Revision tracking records
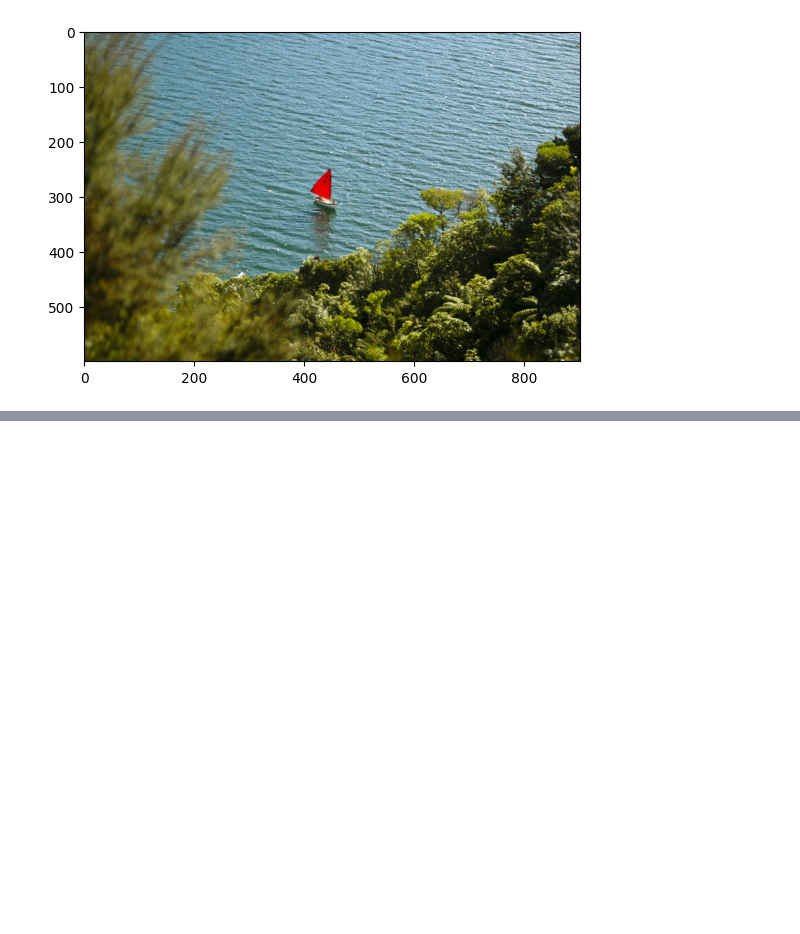
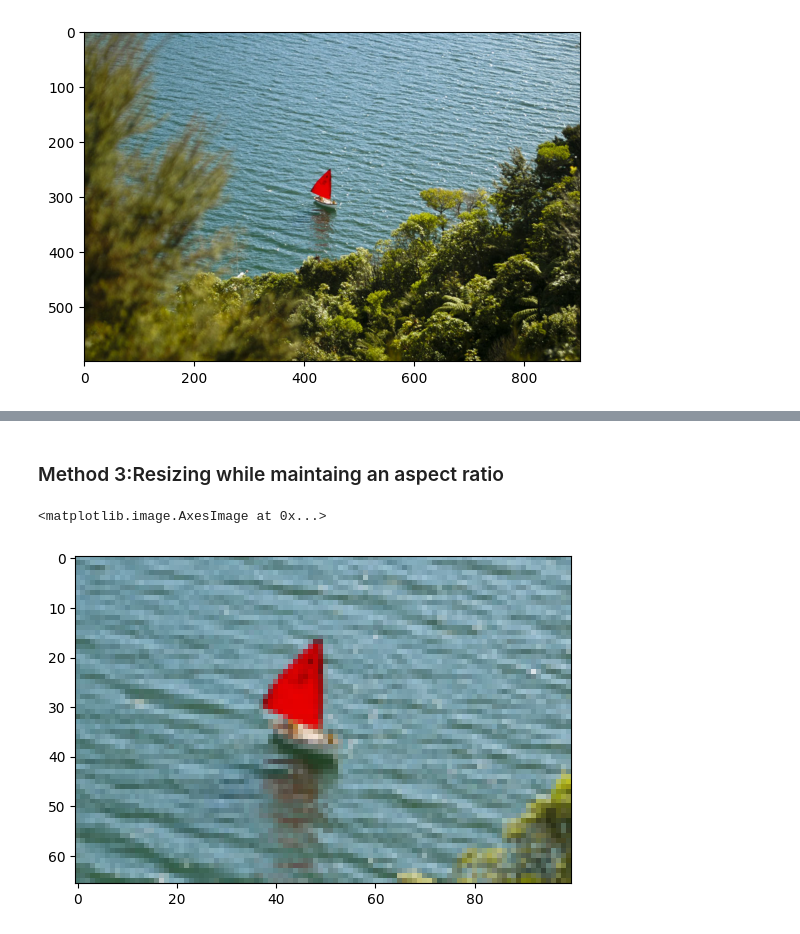
Before and after one commit to Sharjeel1042/OpenCV_Tutorial, a Jupyter notebook: BasicImageManipulation.ipynb, the cells around one changed output, grey strips where cells are left out. Drawn from its saved outputs; the diff is of its cells as text; code cells hidden in the pictures; blank space fills up the shorter version.

```diff
--- a/BasicImageManipulation.ipynb
+++ b/BasicImageManipulation.ipynb
@@ -126,0 +167,13 @@ plt.imshow(img_NZ_rgb)
+# %% [markdown]
+### Method 3:Resizing while maintaing an aspect ratio
+# %%
+desired_width=100
+aspect_ratio=desired_width/croppedImg.shape[1]
+desired_height=int(croppedImg.shape[0]*aspect_ratio)
+dim=(desired_width,desired_height)
+
+resizedCroppedRegion=cv2.resize(croppedImg,dsize=dim,interpolation=cv2.INTER_AREA)
+plt.imshow(resizedCroppedRegion)
+# %% [output]
+<matplotlib.image.AxesImage at 0x...>
+[figure, added]
```
Also changed, not shown: parts of 10 cells of this notebook.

ASSIGNMENT »
Copy all the records above exactly, but leave out the pictures.

ANSWER BOX »
Before and after one commit to Sharjeel1042/OpenCV_Tutorial, a Jupyter notebook: BasicImageManipulation.ipynb, the cells around one changed output, grey strips where cells are left out. Drawn from its saved outputs; the diff is of its cells as text; code cells hidden in the pictures; blank space fills up the shorter version.

```diff
--- a/BasicImageManipulation.ipynb
+++ b/BasicImageManipulation.ipynb
@@ -126,0 +167,13 @@ plt.imshow(img_NZ_rgb)
+# %% [markdown]
+### Method 3:Resizing while maintaing an aspect ratio
+# %%
+desired_width=100
+aspect_ratio=desired_width/croppedImg.shape[1]
+desired_height=int(croppedImg.shape[0]*aspect_ratio)
+dim=(desired_width,desired_height)
+
+resizedCroppedRegion=cv2.resize(croppedImg,dsize=dim,interpolation=cv2.INTER_AREA)
+plt.imshow(resizedCroppedRegion)
+# %% [output]
+<matplotlib.image.AxesImage at 0x...>
+[figure, added]
```
Also changed, not shown: parts of 10 cells of this notebook.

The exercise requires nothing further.